When it comes to credit unions and banks, think about the movie You’ve Got Mail. Do you want The Shop Around The Corner (i.e. credit union), the adorable albeit expensive independent bookstore that Meg Ryan inherited from her mom? Or do you prefer Foxbooks (i.e. bank), Tom Hanks’ multi-million dollar franchise that boasts coffee, club chairs, and reasonably-priced merchandise? Credit unions are all about their members and keeping them happy while banks are more about making money and pleasing their shareholders.

Fortunately, your money is safe regardless of which place you choose because both credit unions and banks are both protected by the federal government: The Federal Deposit Insurance Corporation (FDIC) insures deposits at banks and the National Credit Union Administration (NCUA) insures deposits at credit unions.

Okay, but how does that affect how they actually work?
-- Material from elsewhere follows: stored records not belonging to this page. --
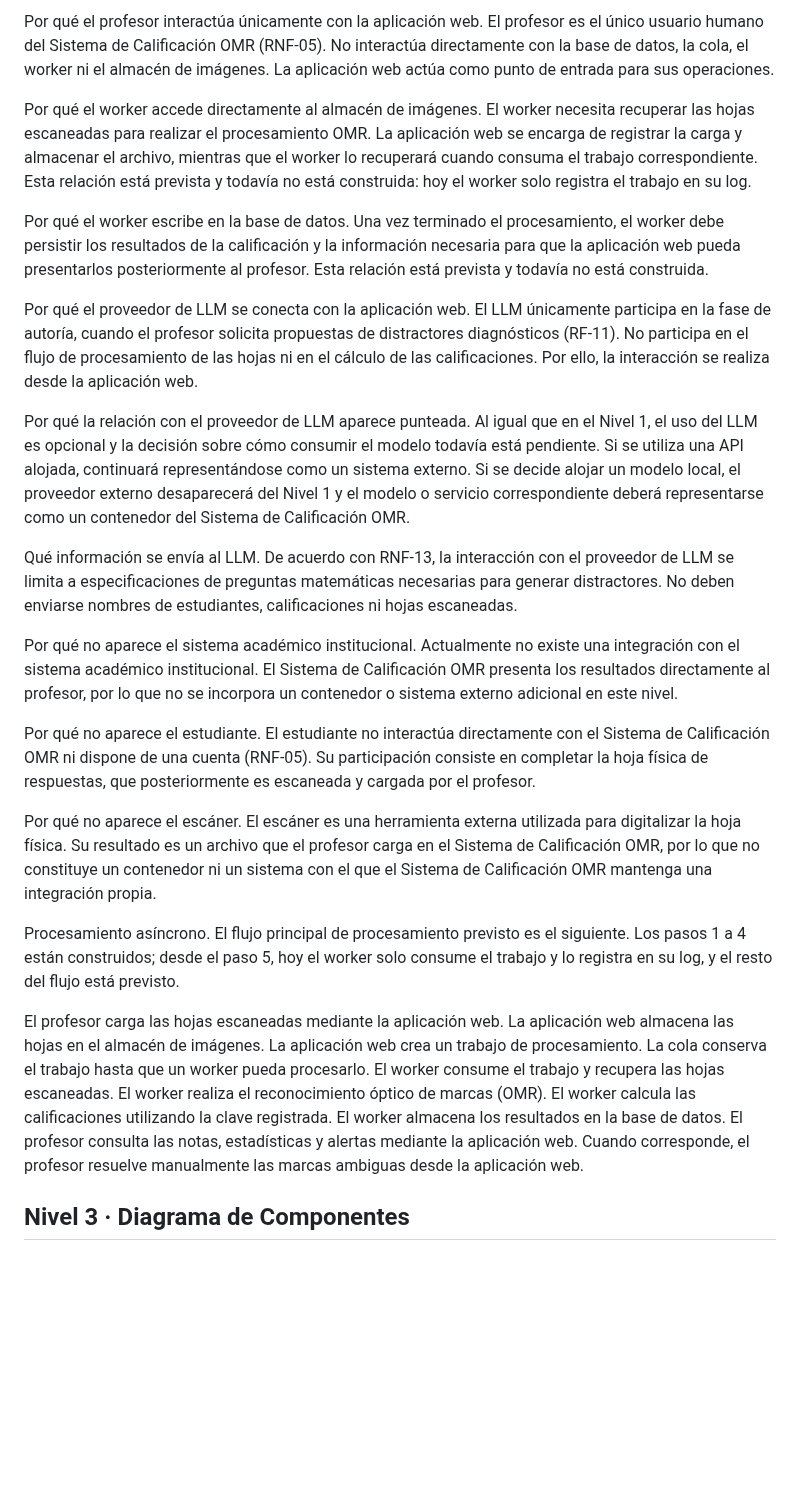
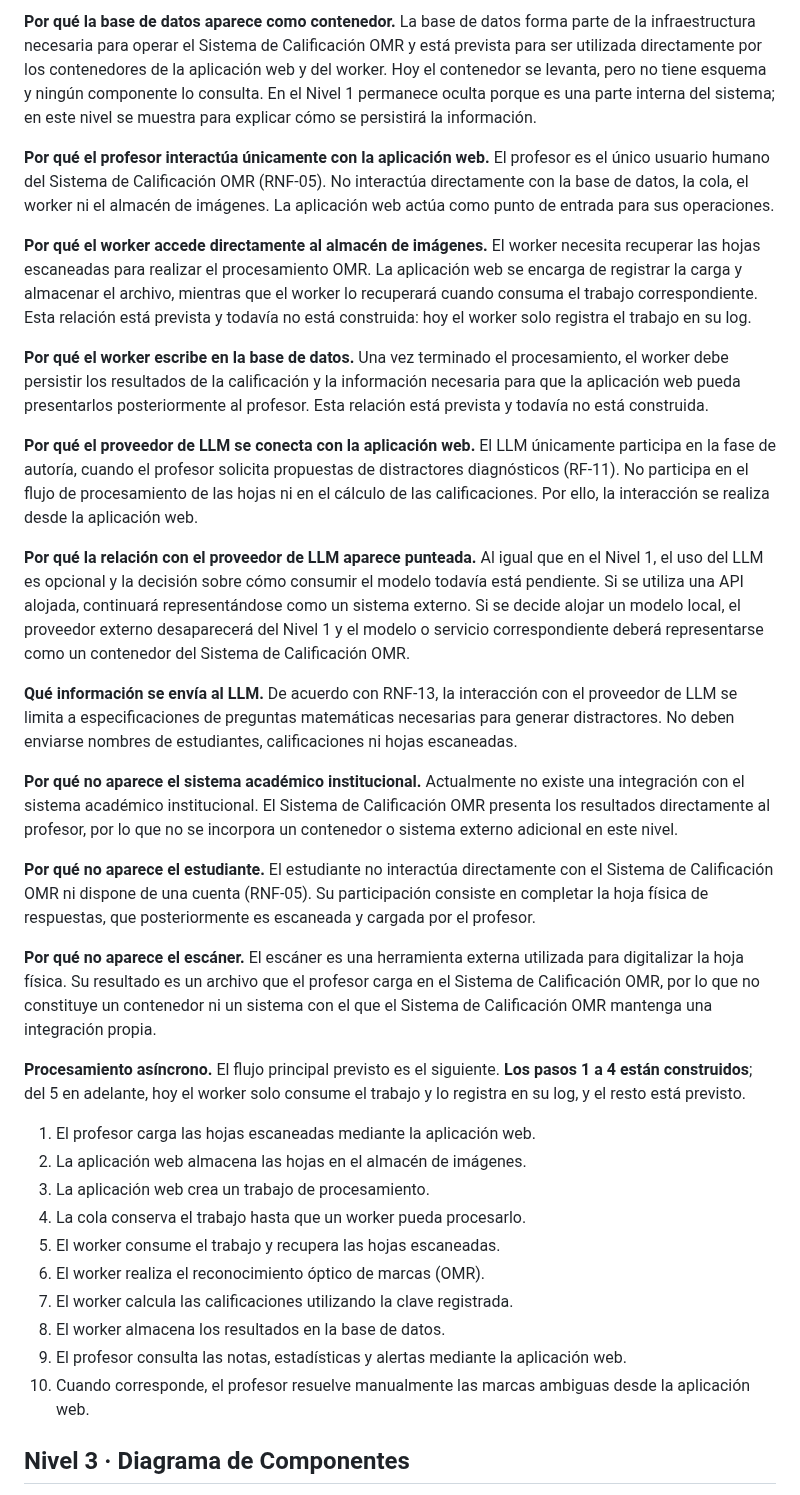
Before and after one commit to ISCOUTB/AS_202620_Sistema-de-calificacion-automatica, a Markdown page: docs/c4/doc-c4.md, the part around one of its changes. Drawn GitHub-style; blank space fills up the shorter version.

```diff
--- a/docs/c4/doc-c4.md
+++ b/docs/c4/doc-c4.md
@@ -290,34 +293,37 @@ Por qué la base de datos aparece como contenedor. La base de datos forma parte
 
-Por qué el profesor interactúa únicamente con la aplicación web. El profesor es el único usuario humano del Sistema de Calificación OMR (RNF-05). No interactúa directamente con la base de datos, la cola, el worker ni el almacén de imágenes. La aplicación web actúa como punto de entrada para sus operaciones.
+**Por qué la base de datos aparece como contenedor.** La base de datos forma parte de la infraestructura necesaria para operar el Sistema de Calificación OMR y está prevista para ser utilizada directamente por los contenedores de la aplicación web y del worker. Hoy el contenedor se levanta, pero no tiene esquema y ningún componente lo consulta. En el Nivel 1 permanece oculta porque es una parte interna del sistema; en este nivel se muestra para explicar cómo se persistirá la información.
 
-Por qué el worker accede directamente al almacén de imágenes. El worker necesita recuperar las hojas escaneadas para realizar el procesamiento OMR. La aplicación web se encarga de registrar la carga y almacenar el archivo, mientras que el worker lo recuperará cuando consuma el trabajo correspondiente. Esta relación está prevista y todavía no está construida: hoy el worker solo registra el trabajo en su log.
+**Por qué el profesor interactúa únicamente con la aplicación web.** El profesor es el único usuario humano del Sistema de Calificación OMR (RNF-05). No interactúa directamente con la base de datos, la cola, el worker ni el almacén de imágenes. La aplicación web actúa como punto de entrada para sus operaciones.
 
-Por qué el worker escribe en la base de datos. Una vez terminado el procesamiento, el worker debe persistir los resultados de la calificación y la información necesaria para que la aplicación web pueda presentarlos posteriormente al profesor. Esta relación está prevista y todavía no está construida.
+**Por qué el worker accede directamente al almacén de imágenes.** El worker necesita recuperar las hojas escaneadas para realizar el procesamiento OMR. La aplicación web se encarga de registrar la carga y almacenar el archivo, mientras que el worker lo recuperará cuando consuma el trabajo correspondiente. Esta relación está prevista y todavía no está construida: hoy el worker solo registra el trabajo en su log.
 
-Por qué el proveedor de LLM se conecta con la aplicación web. El LLM únicamente participa en la fase de autoría, cuando el profesor solicita propuestas de distractores diagnósticos (RF-11). No participa en el flujo de procesamiento de las hojas ni en el cálculo de las calificaciones. Por ello, la interacción se realiza desde la aplicación web.
+**Por qué el worker escribe en la base de datos.** Una vez terminado el procesamiento, el worker debe persistir los resultados de la calificación y la información necesaria para que la aplicación web pueda presentarlos posteriormente al profesor. Esta relación está prevista y todavía no está construida.
 
-Por qué la relación con el proveedor de LLM aparece punteada. Al igual que en el Nivel 1, el uso del LLM es opcional y la decisión sobre cómo consumir el modelo todavía está pendiente. Si se utiliza una API alojada, continuará representándose como un sistema externo. Si se decide alojar un modelo local, el proveedor externo desaparecerá del Nivel 1 y el modelo o servicio correspondiente deberá representarse como un contenedor del Sistema de Calificación OMR.
+**Por qué el proveedor de LLM se conecta con la aplicación web.** El LLM únicamente participa en la fase de autoría, cuando el profesor solicita propuestas de distractores diagnósticos (RF-11). No participa en el flujo de procesamiento de las hojas ni en el cálculo de las calificaciones. Por ello, la interacción se realiza desde la aplicación web.
 
-Qué información se envía al LLM. De acuerdo con RNF-13, la interacción con el proveedor de LLM se limita a especificaciones de preguntas matemáticas necesarias para generar distractores. No deben enviarse nombres de estudiantes, calificaciones ni hojas escaneadas.
+**Por qué la relación con el proveedor de LLM aparece punteada.** Al igual que en el Nivel 1, el uso del LLM es opcional y la decisión sobre cómo consumir el modelo todavía está pendiente. Si se utiliza una API alojada, continuará representándose como un sistema externo. Si se decide alojar un modelo local, el proveedor externo desaparecerá del Nivel 1 y el modelo o servicio correspondiente deberá representarse como un contenedor del Sistema de Calificación OMR.
 
-Por qué no aparece el sistema académico institucional. Actualmente no existe una integración con el sistema académico institucional. El Sistema de Calificación OMR presenta los resultados directamente al profesor, por lo que no se incorpora un contenedor o sistema externo adicional en este nivel.
+**Qué información se envía al LLM.** De acuerdo con RNF-13, la interacción con el proveedor de LLM se limita a especificaciones de preguntas matemáticas necesarias para generar distractores. No deben enviarse nombres de estudiantes, calificaciones ni hojas escaneadas.
 
-Por qué no aparece el estudiante. El estudiante no interactúa directamente con el Sistema de Calificación OMR ni dispone de una cuenta (RNF-05). Su participación consiste en completar la hoja física de respuestas, que posteriormente es escaneada y cargada por el profesor.
+**Por qué no aparece el sistema académico institucional.** Actualmente no existe una integración con el sistema académico institucional. El Sistema de Calificación OMR presenta los resultados directamente al profesor, por lo que no se incorpora un contenedor o sistema externo adicional en este nivel.
 
-Por qué no aparece el escáner. El escáner es una herramienta externa utilizada para digitalizar la hoja física. Su resultado es un archivo que el profesor carga en el Sistema de Calificación OMR, por lo que no constituye un contenedor ni un sistema con el que el Sistema de Calificación OMR mantenga una integración propia.
+**Por qué no aparece el estudiante.** El estudiante no interactúa directamente con el Sistema de Calificación OMR ni dispone de una cuenta (RNF-05). Su participación consiste en completar la hoja física de respuestas, que posteriormente es escaneada y cargada por el profesor.
 
-Procesamiento asíncrono. El flujo principal de procesamiento previsto es el siguiente. Los pasos 1 a 4 están construidos; desde el paso 5, hoy el worker solo consume el trabajo y lo registra en su log, y el resto del flujo está previsto.
+**Por qué no aparece el escáner.** El escáner es una herramienta externa utilizada para digitalizar la hoja física. Su resultado es un archivo que el profesor carga en el Sistema de Calificación OMR, por lo que no constituye un contenedor ni un sistema con el que el Sistema de Calificación OMR mantenga una integración propia.
 
-El profesor carga las hojas escaneadas mediante la aplicación web.
-La aplicación web almacena las hojas en el almacén de imágenes.
-La aplicación web crea un trabajo de procesamiento.
-La cola conserva el trabajo hasta que un worker pueda procesarlo.
-El worker consume el trabajo y recupera las hojas escaneadas.
-El worker realiza el reconocimiento óptico de marcas (OMR).
-El worker calcula las calificaciones utilizando la clave registrada.
-El worker almacena los resultados en la base de datos.
-El profesor consulta las notas, estadísticas y alertas mediante la aplicación web.
-Cuando corresponde, el profesor resuelve manualmente las marcas ambiguas desde la aplicación web.
+**Procesamiento asíncrono.** El flujo principal previsto es el siguiente. **Los pasos 1 a 4 están construidos**; del 5 en adelante, hoy el worker solo consume el trabajo y lo registra en su log, y el resto está previsto.
+
+1. El profesor carga las hojas escaneadas mediante la aplicación web.
+2. La aplicación web almacena las hojas en el almacén de imágenes.
+3. La aplicación web crea un trabajo de procesamiento.
+4. La cola conserva el trabajo hasta que un worker pueda procesarlo.
+5. El worker consume el trabajo y recupera las hojas escaneadas.
+6. El worker realiza el reconocimiento óptico de marcas (OMR).
+7. El worker calcula las calificaciones utilizando la clave registrada.
+8. El worker almacena los resultados en la base de datos.
+9. El profesor consulta las notas, estadísticas y alertas mediante la aplicación web.
+10. Cuando corresponde, el profesor resuelve manualmente las marcas ambiguas desde la aplicación web.
+
 
 ## Nivel 3 · Diagrama de Componentes
 
```
Also changed, not shown: other parts of docs/c4/doc-c4.md (+39 -36 lines).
For starters, you have to learn some new terminology. For example, banks have savings accounts while credit unions have share accounts. Banks have customers while credit unions have members.

But it’s not just about the words they use. Banks and credit unions differ in other ways:

Eligibility

Banks are open to all while credit unions are more restrictive and affiliated with specific regions, people, or groups. (Pro tip: Find a credit union here!)

Convenience

Banks (branches and ATMs) are everywhere. Even the largest credit unions can’t compete with the sheer volume of banks and what they offer including 24/7 customer service, morning and evening bank hours, and technological advances including online banking and apps. That being said, what credit unions may lack on the app store, they strongly provide in customer service (which is severely lacking at big banks, in my opinion).

Costs

Banks tend to have higher fees than credit unions. They also have low interest earnings on deposit accounts, high interest rates on loans, and high overdraft fees. However, they have incredible credit card rewards. When it comes to credit unions, however, be prepared to pay a one-time membership fee which usually costs between five and twenty dollars. And although banks usually don’t have membership fees, most require a minimum amount to open an account with them.

Taxes

Since banks are for-profit, they pay state and federal taxes. But since credit unions are nonprofit, they do not (although they still pay payroll, sales, and property taxes). Because credit unions are exempt from paying state and federal taxes (and since they’re non-profit), they’re able to maintain cheaper rates.

In a nutshell, the pros of credit unions are that they tend to have better service, lower fees, better rates, customer-focused banking, and a more personal approach. However, the cons of credit unions are that they have fewer branches, fewer ATMS, less convenience, and poor online options.

Who is switching?

Fee-conscious people who are sick of big banks making all the big bucks and being on hold for seven hours.

Oh, and students.

Credit unions – especially university-affiliated ones – are great options for students. In fact, there are about six hundred credit unions nationwide that are either educational or health institutions. University-affiliated credit unions often try to help students build and maintain good credit habits by (occasionally) waiving fees, waiting a few days to charge late fees, or holding classes about credit cards.

Which is better?

Honestly, it’s all about personal preference. You have to ask yourself what you want and decide which is best for you and your money. Are low rates on loans or high rates on deposits important? Or is convenience and accessibility all you really need to be happy? If you don’t need a lot of fanfare, credit unions are a solid choice. But if accessibility and convenience are what you need, you should probably choose a bank.

Ask around, shop around, and do your due diligence. Research and find out what works best for you. Money – both having and saving – is pretty important so make sure you find a place that protects it all.